    The hours that followed felt like a nightmare coming true. Seeing her first-hand in such an unusual state was a shock I hadn’t prepared for. This was my super fit, healthy mother after-all. This just wasn’t what I had ever pictured. During this strange window of time, she ceased creating new short-term memories and, as a result, we had the same conversation 40 times. Literally, the same three sentences. If you’ve ever watched the movie 50 First Dates then you know exactly the phenomenon I’m speaking of. As it started to sink in, I became physically sick. The room started spinning and I felt a wave of nausea come over me. As the nurse entered the room, I quietly excused myself and found the closest empty bed to catch myself on. I didn’t care if it was dirty or clean–I was getting ready to pass out.

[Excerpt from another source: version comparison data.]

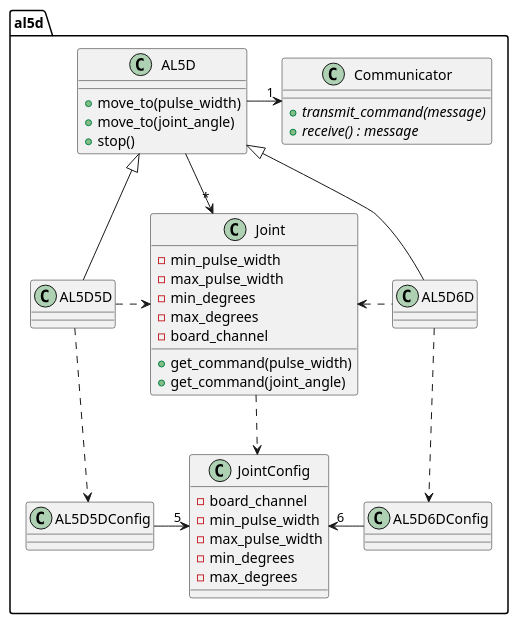
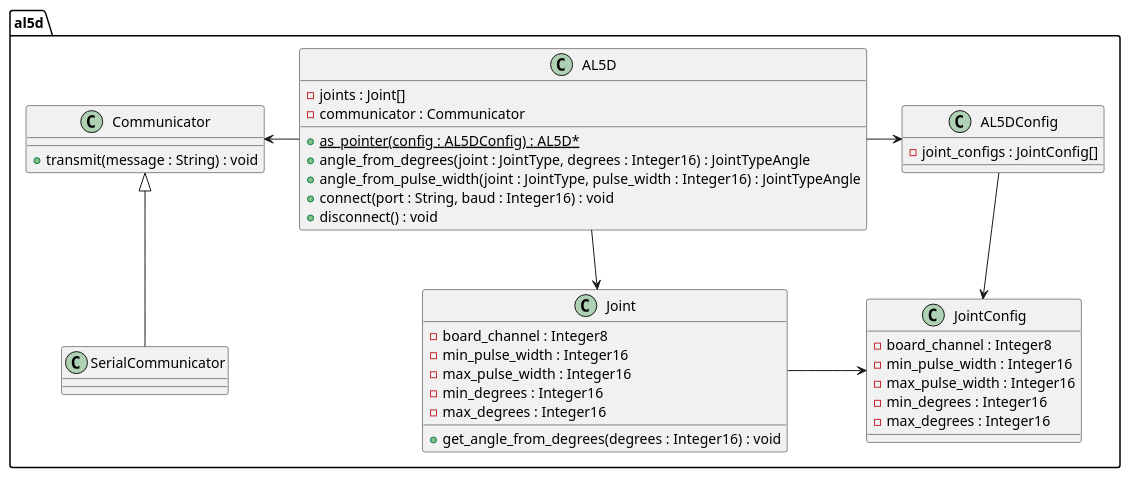
One commit to bscp/al5d_cpp changed the diagram in doc/class_design.puml. Above: the diagram before and after it, drawn with PlantUML. The commit also changed 8 other files, not shown here.

```diff
--- a/doc/class_design.puml
+++ b/doc/class_design.puml
@@ -1,46 +1,47 @@
 @startuml
 
 namespace al5d {
     class AL5D {
-        + move_to(pulse_width)
-        + move_to(joint_angle)
-        + stop()
+        - joints : Joint[]
+        - communicator : Communicator
+        + {static} as_pointer(config : AL5DConfig) : AL5D*
+        + angle_from_degrees(joint : JointType, degrees : Integer16) : JointTypeAngle
+        + angle_from_pulse_width(joint : JointType, pulse_width : Integer16) : JointTypeAngle
+        + connect(port : String, baud : Integer16) : void
+        + disconnect() : void
     }
-    
+
+    class Joint {
+        - board_channel : Integer8
+        - min_pulse_width : Integer16
+        - max_pulse_width : Integer16
+        - min_degrees : Integer16
+        - max_degrees : Integer16
+        + get_angle_from_degrees(degrees : Integer16) : void
+    }
+
+    class AL5DConfig {
+        - joint_configs : JointConfig[]
+    }
+
     class JointConfig {
-        - board_channel
-        - min_pulse_width
-        - max_pulse_width
-        - min_degrees
-        - max_degrees
+        - board_channel : Integer8
+        - min_pulse_width : Integer16
+        - max_pulse_width : Integer16
+        - min_degrees : Integer16
+        - max_degrees : Integer16
     }
-    
+
     class Communicator {
-        + //transmit_command(message)//
-        + //receive() : message//
+        + transmit(message : String) : void
     }
-    
-    class Joint {
-        - min_pulse_width
-        - max_pulse_width
-        - min_degrees
-        - max_degrees
-        - board_channel
-        + get_command(pulse_width)
-        + get_command(joint_angle)
-    }
-    
-    AL5D -> "1" Communicator
-    AL5D --> "*" Joint
-    Joint ..> JointConfig
-    AL5D <|-- AL5D5D
-    AL5D <|-- AL5D6D
-    AL5D5D ..> AL5D5DConfig
-    AL5D6D ..> AL5D6DConfig
-    AL5D5DConfig -> "5" JointConfig
-    JointConfig "6" <- AL5D6DConfig
-    Joint <. AL5D6D
-    AL5D5D .> Joint
+
+    AL5D -> Joint
+    Communicator <- AL5D
+    Communicator <|-- SerialCommunicator
+    AL5D -> AL5DConfig
+    Joint -> JointConfig
+    AL5DConfig --> JointConfig
 }
 
 @enduml
```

    Four hours later, after pulling myself together as she underwent a litany of tests, we left the ER with very few answers. We knew that her brain wasn’t bleeding and there had been no stroke. She was still very mentally fuzzy but seemingly starting to come out of it–repeating less and less.

    By the next morning, she was completely back to normal.

    Days later, she was diagnosed as having experienced a very rare amnesia event that can happen to perfectly healthy people with little chance of recurrence. But for a few hours that night in the hospital, I thought my life as I knew it was over. As we waited for answers in the days that followed, I was anxious, worn down and unsure. I couldn’t mentally escape the traumatic night in the ER. It’s been said many times that our reality can change in an instant. I didn’t know precisely what that meant until November 15th.

    In the weeks that followed, I needed a break from my list. I didn’t need to add scarey to my days, I was already terrified of the doctors finding something more and by the possibility of what could’ve happened that night. I put the challenge on hold. But as I began to process what had happened at the hospital and the days following, the need to live full-on became more apparent. Making my list, undertaking the challenge and then being surprised with life events were directly connected.

    I don’t know how many more moments I get with my mom. I pray and hope thousands upon thousands more. But, none of us are guaranteed a single one of those moments. Life’s fragile and fleeting nature is precisely why we MUST live full-on. The challenge does not end with November. It will be an ever-evolving list as well as small interactions where I step out of what I’m comfortable with in order to experience more of what this spin around the sun has to offer.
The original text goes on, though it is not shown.